I was at the Fox and Hound(for those of you who don't know it's a bar connected to the mall at the Macy's end) at the time the shooting occured and for most of the night. Around 9ish word trickled around that there had been a shooting in the mall but no one really knew it was definite or what the details were until later in the night. Rumors were going around that the mall was put on lockdown.(not sure if this is true) I'm very very disappointed that at the time of the shooting there was no security or police that came around the area to be stationed for protection. People were saying it was an isolated incident but as soon as it happened, who knew that? There easily could have been a 2nd gunman somewhere wandering around and with a packed bar watching the rutgers game, it would have been open season if someone came over there.
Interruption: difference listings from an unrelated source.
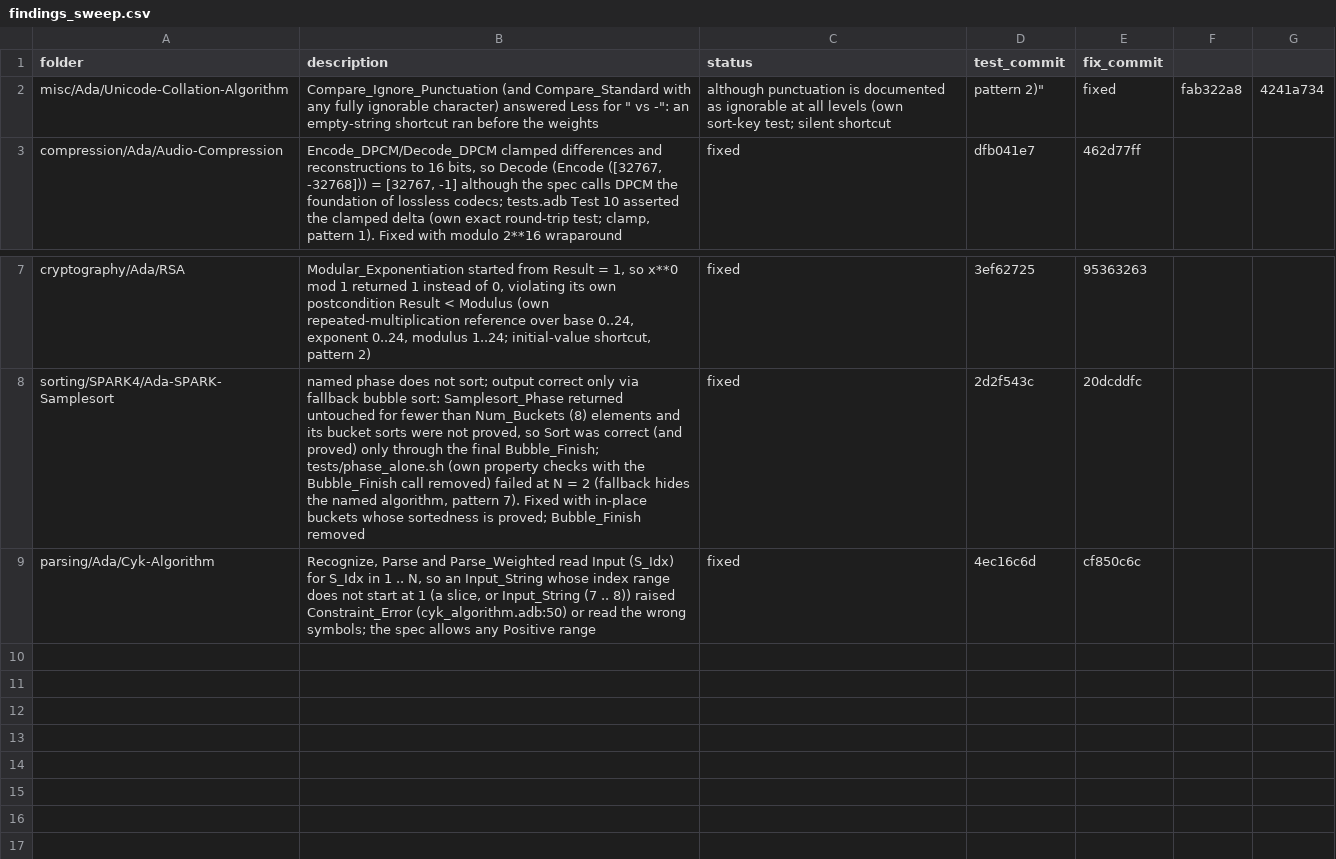
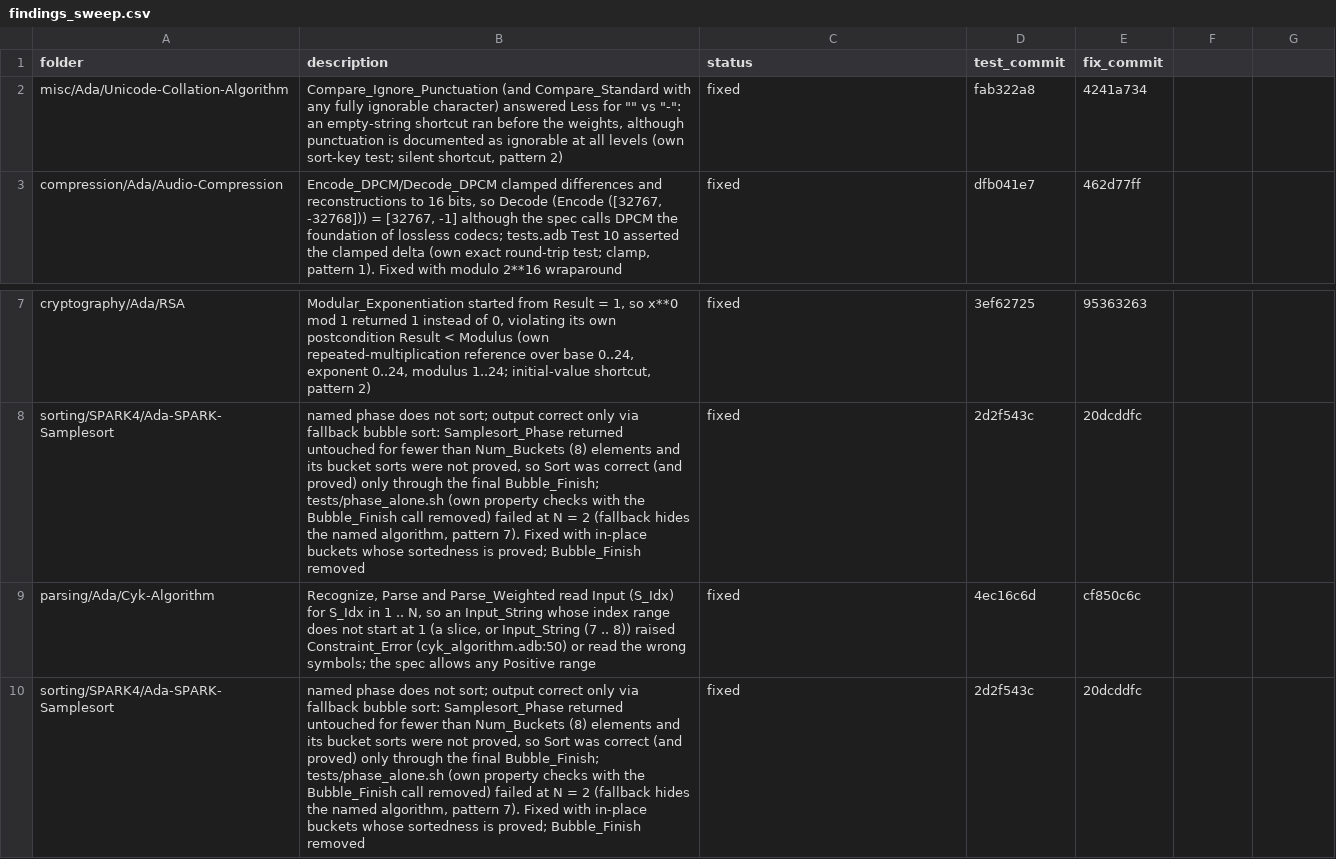
Before and after one commit to RobertBoettcherSF/Ada-Algorithms, a CSV file: tools/vv/findings_sweep.csv, drawn as a sheet; only a part is shown, gaps mark what is left out.

Commit message:
findings_sweep.csv: quote the Unicode-Collation description so the row parses as 5 fields
The description's inner quotes ("" vs "-") were not doubled, so CSV
readers split the row into 7 fields.  The field now holds exactly the
characters agent A wrote between the outer quotes; no other change.

```diff
--- a/tools/vv/findings_sweep.csv
+++ b/tools/vv/findings_sweep.csv
@@ -1,3 +1,3 @@
 folder,description,status,test_commit,fix_commit
-misc/Ada/Unicode-Collation-Algorithm,"Compare_Ignore_Punctuation (and Compare_Standard with any fully ignorable character) answered Less for "" vs "-": an empty-string shortcut ran before the weights, although punctuation is documented as ignorable at all levels (own sort-key test; silent shortcut, pattern 2)",fixed,fab322a8,4241a734
+misc/Ada/Unicode-Collation-Algorithm,"Compare_Ignore_Punctuation (and Compare_Standard with any fully ignorable character) answered Less for """" vs ""-"": an empty-string shortcut ran before the weights, although punctuation is documented as ignorable at all levels (own sort-key test; silent shortcut, pattern 2)",fixed,fab322a8,4241a734
 compression/Ada/Audio-Compression,"Encode_DPCM/Decode_DPCM clamped differences and reconstructions to 16 bits, so Decode (Encode ([32767, -32768])) = [32767, -1] although the spec calls DPCM the foundation of lossless codecs; tests.adb Test 10 asserted the clamped delta (own exact round-trip test; clamp, pattern 1). Fixed with modulo 2**16 wraparound",fixed,dfb041e7,462d77ff
@@ -9 +9,2 @@ sorting/SPARK4/Ada-SPARK-Samplesort,"named phase does not sort; output correct o
 parsing/Ada/Cyk-Algorithm,"Recognize, Parse and Parse_Weighted read Input (S_Idx) for S_Idx in 1 .. N, so an Input_String whose index range does not start at 1 (a slice, or Input_String (7 .. 8)) raised Constraint_Error (cyk_algorithm.adb:50) or read the wrong symbols; the spec allows any Positive range",fixed,4ec16c6d,cf850c6c
+sorting/SPARK4/Ada-SPARK-Samplesort,"named phase does not sort; output correct only via fallback bubble sort: Samplesort_Phase returned untouched for fewer than Num_Buckets (8) elements and its bucket sorts were not proved, so Sort was correct (and proved) only through the final Bubble_Finish; tests/phase_alone.sh (own property checks with the Bubble_Finish call removed) failed at N = 2 (fallback hides the named algorithm, pattern 7). Fixed with in-place buckets whose sortedness is proved; Bubble_Finish removed",fixed,2d2f543c,20dcddfc
```
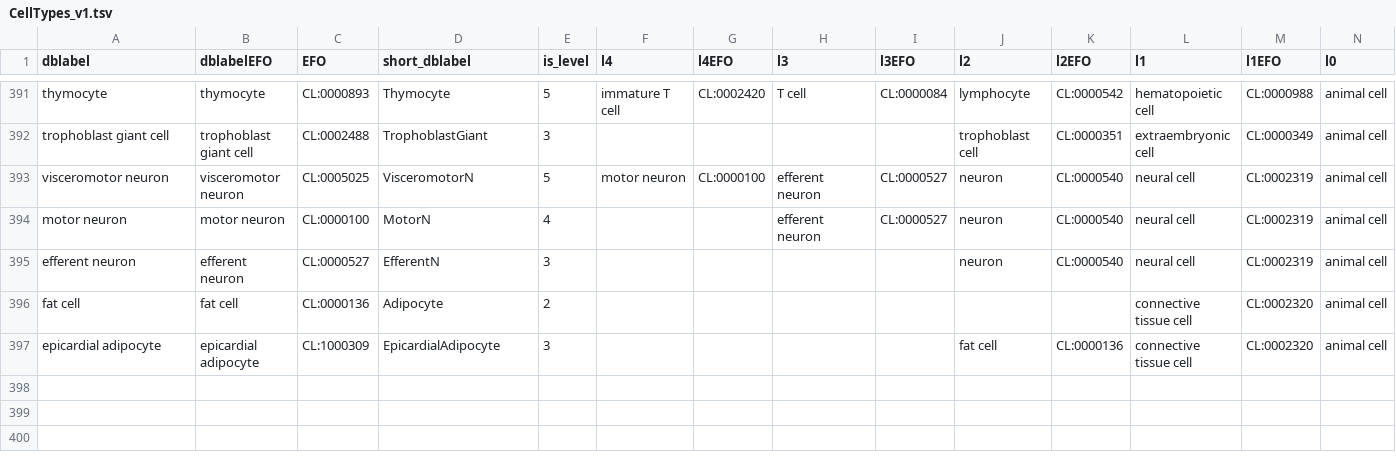
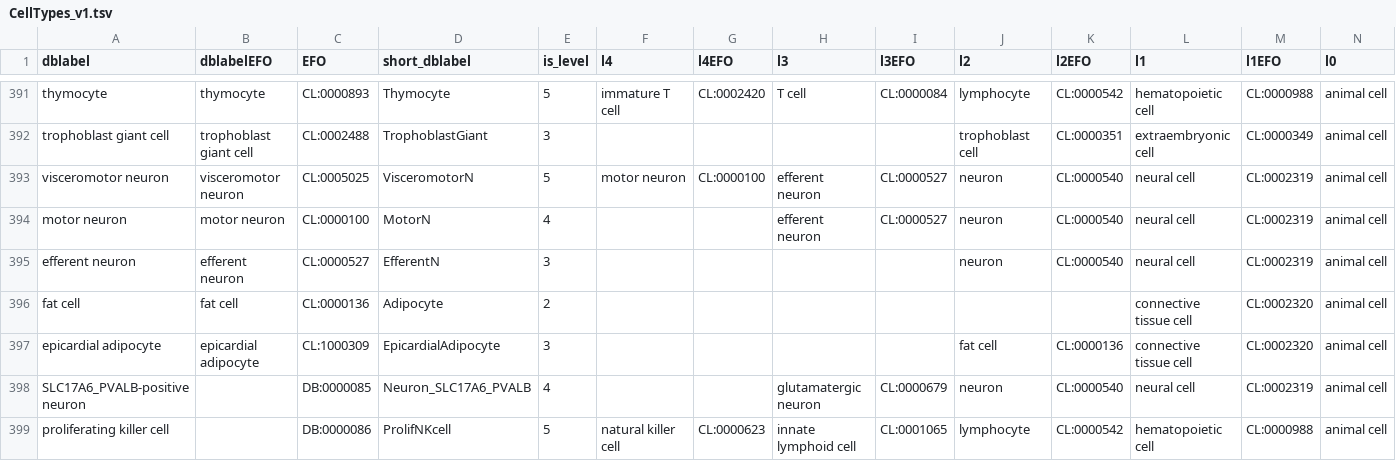
Before and after one commit to paulgeser/besca-bfg, a TSV file: besca/datasets/nomenclature/CellTypes_v1.tsv, drawn as a sheet; only a part is shown, gaps mark what is left out; rows hold the shown columns only; the diff names each change by its address in the sheet, - before the commit and + after, or states it on an @@ line.

Commit message:
Update CellTypes_v1.tsv
Added 2 dblabel entries as per internal DB neuron subtype and prolifNK

Former-commit-id: 18bc34c62cd67d944900393491d48de7e6da6dbc

```diff
--- a/besca/datasets/nomenclature/CellTypes_v1.tsv
+++ b/besca/datasets/nomenclature/CellTypes_v1.tsv
+row 398: SLC17A6_PVALB-positive neuron |  | DB:0000085 | Neuron_SLC17A6_PVALB | 4 |  |  | glutamatergic neuron | CL:0000679 | neuron | CL:0000540 | neural cell | CL:0002319 | animal cell
+row 399: proliferating killer cell |  | DB:0000086 | ProlifNKcell | 5 | natural killer cell | CL:0000623 | innate lymphoid cell | CL:0001065 | lymphocyte | CL:0000542 | hematopoietic cell | CL:0000988 | animal cell
```
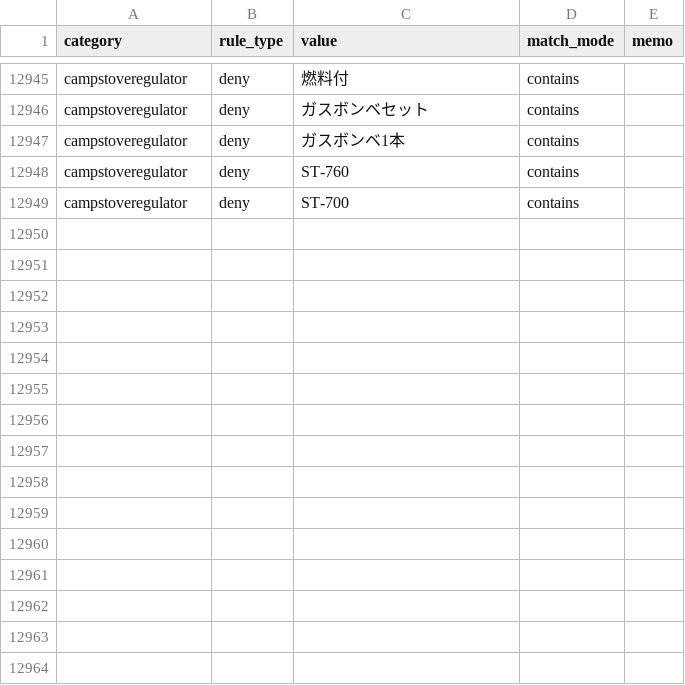
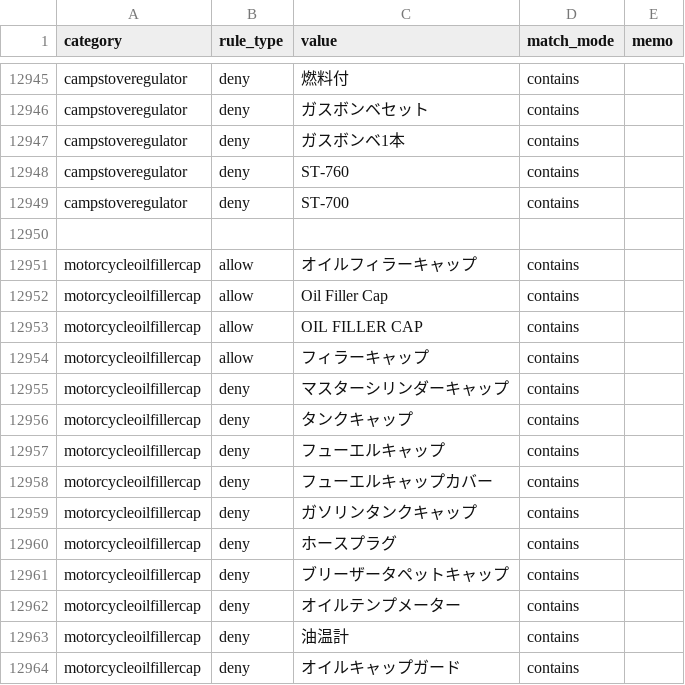
Before and after one commit to dreamcollect-lab/amazon_shopee_system, a CSV file: input/category_rules.csv, drawn as a sheet; only a part is shown, gaps mark what is left out; the diff names each change by its address in the sheet, - before the commit and + after, or states it on an @@ line.

Commit message:
Update category_rules.csv

```diff
--- a/input/category_rules.csv
+++ b/input/category_rules.csv
+row 12950: (empty)
+row 12951: motorcycleoilfillercap | allow | オイルフィラーキャップ | contains
+row 12952: motorcycleoilfillercap | allow | Oil Filler Cap | contains
+row 12953: motorcycleoilfillercap | allow | OIL FILLER CAP | contains
+row 12954: motorcycleoilfillercap | allow | フィラーキャップ | contains
+row 12955: motorcycleoilfillercap | deny | マスターシリンダーキャップ | contains
+row 12956: motorcycleoilfillercap | deny | タンクキャップ | contains
+row 12957: motorcycleoilfillercap | deny | フューエルキャップ | contains
+row 12958: motorcycleoilfillercap | deny | フューエルキャップカバー | contains
+row 12959: motorcycleoilfillercap | deny | ガソリンタンクキャップ | contains
+row 12960: motorcycleoilfillercap | deny | ホースプラグ | contains
+row 12961: motorcycleoilfillercap | deny | ブリーザータペットキャップ | contains
+row 12962: motorcycleoilfillercap | deny | オイルテンプメーター | contains
+row 12963: motorcycleoilfillercap | deny | 油温計 | contains
+row 12964: motorcycleoilfillercap | deny | オイルキャップガード | contains
```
You would think the mall security would have some kind of crisis management system but apparently I guess that does not include the Fox and Hound. On most nights during the week, you'll see 2 Edison cop cars parked next to eachother on the sidewalk by the Fox talking to eachother for about 30-60 minutes at a time, but yet why wasn't anyone hanging around there last night?
The patron complains that no police or security arrived to be stationed for protection. He purports to have had worries of a second gunman, which "would have been open season" if he/she chose the bar as their next target. What if the second gunman had been in the Apple Store? There are a lot of possibilities of where this next shooter could be, along with the possibility that there was no other shooter, coupled with a limited number of police and security. Should the rest of the mall, specifically the scene of the incident have been ignored in favor of protecting the Fox and Hound? I am no lover of law enforcement, but it's someone's (in fact multiple peoples) job, and with that job comes discretion and the need to act under pressure. Seeing as how this guy shot one woman and then committed suicide, I think the police made an intelligent assessment in assuming it was an isolated incident and dealing with the immediate problem. I think a lot of the problem is people relying on creating better security rather than trying to create happier people. Centralnj27 also notes that, on an average night, there are normally two cop cars patrolling in front of the Fox, yet not on this night. Could it be they chose to move to the scene of an attempted homicide and suicide? No, that would be crazy.
Other comments would allude to the possibility of another Virginia Tech, the type of postulating that I find to be ridiculous. Was part of the reason Virginia Tech happened because they didn't have a system in place to deal with an angry and depressed gunman on the move? Sure. But was part of the reason that nature and society forms such individuals that feel the need to commit such acts? I would say yes to this as well. Historically, there have always been, and probably always will be, individuals that we might characterize as crazy, that do things we simply can't relate to, but let's not live our lives in the shadow of fear that elects presidents and raises defense budgets.